Eighteen Dollars a Family

by Sabina Jafri ‘20

I recently sat in a Youth Peace Conference workshop at Blake High School and listened to a student lecturer, aged sixteen, speak on an issue that was immeasurably important to her. She began by asking everyone in the room this: though it is illegal everywhere, in how many of the world’s 196 countries does slavery still exist?

There was a confused silence, followed by a tentative roll call of numbers. I heard 13, 30, 76 … somebody dared to guess 120, and that was it. My friend shook her head. Then, from underneath a red baseball cap in the back of the room, came a firm “196.” Our lecturer nodded.

As defined by Free the Slaves, an organization dedicated to liberating current slaves and changing conditions which are conducive to it, slavery is the holding of people at a workplace through force, fraud, or coercion for purposes of sexual exploitation or forced labor. In other words, a slave is a person who is forced to work, without pay, under threat of violence, who cannot walk away.

There was an uneasy hush in the room by that point, and some of my peers exchanged mystified expressions with their friends. It was clear that we were all thinking the same thing: no history teacher we had ever had even remarked on the fact that this type of bondage was not a thing of the past. Slavery is bad, that we all knew, but it was a bad that had long since been abolished. However, my friend stood before us with absolute conviction, and continued.

“Modern slavery encompasses those subject to debt bondage, who must ‘work off’ a loan that can never be paid, contract slavery, who are tricked into work with a false labor contract, sex trafficking, forced marriage, domestic servitude, and child soldiers,” she told us.

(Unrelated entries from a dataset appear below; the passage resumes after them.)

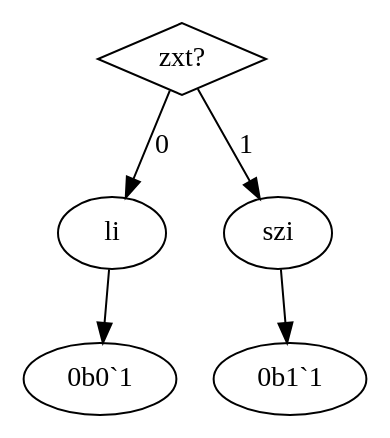
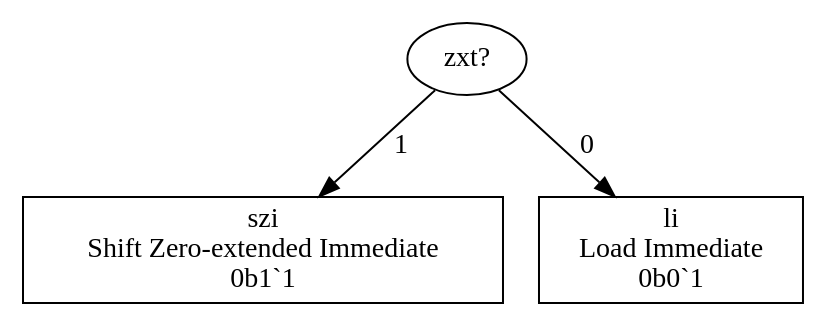
One commit to eignnx/SPRIND changed the diagram in src/graphs/li.dot. Above: the diagram before and after it, drawn with Graphviz. The commit also changed 9 other files, not shown here.

```diff
--- a/src/graphs/li.dot
+++ b/src/graphs/li.dot
@@ -1,9 +1,11 @@
 digraph "Format li" {
-  "zxt_6558408" [label = "zxt?", shape = diamond];
+  "zxt_6558408" [label = "zxt?", shape = ellipse];
+  "zxt_6558408" -> "szi_5158144" [label = "1"];
   "zxt_6558408" -> "li_6973931" [label = "0"];
-  "zxt_6558408" -> "szi_5158144" [label = "1"];
-  "li_6973931" [label = "li"];
-  "li_6973931" -> "0b0`1"
-  "szi_5158144" [label = "szi"];
-  "szi_5158144" -> "0b1`1"
+  "szi_5158144" [label = "szi
+Shift Zero-extended Immediate
+0b1`1", shape = rectangle];
+  "li_6973931" [label = "li
+Load Immediate
+0b0`1", shape = rectangle];
 }
```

Appalled, we looked on as images flashed on our new, sleek projector screen: images of 3-year-old children and 80-year-old women piling ten or more bricks onto their heads, walking miles in the dust and scorching sun to deposit them, and repeating this process for sixteen hours without breaks or food. “Hell on Earth,” whispered the girl next to me, with tears in her eyes.

With disbelief, we watched a reporter shake as she told us she was not allowed to cry as she observed the slaves at work: it would destroy their monotony and an owner, secretly watching, could make their conditions worse.

A slaveholder in colonial America saved for an average of three years’ to obtain an amount that is equivalent to $40,000 today: the amount needed to purchase a single slave during that time period. Today, an entire family may be purchased for as small a price as $18. Could you ever have believed that buying and selling people would be so cheap? By even the most conservative estimates, twice as many people are in bondage today than during the entire trans-Atlantic slave trade.

At the end of her lecture, my friend drew herself up and looked each of us squarely in the eye. “It is understandable to feel like you can help because we, as students, often have limited mobility,” she started, her urgency breathed in to her every word. “But we shall not succumb to this challenge: there are still things we can do.”

We may stop buying from fast fashion brands that harness female factory labor to produce cheap clothing. Apps and online resources, such as Good On You, promoted by Emma Watson, differentiate between stores with different labor sources. We may write letters to media sources and inform out friends and families that contrary to what they may think they know, we are still struggling to end the enslavement of fellow human beings. We may fundraise.

We are not helpless, but those slaves are. It may cost us a few dollars and fashion sacrifices to tailor our shopping a certain way, but it costs them lives.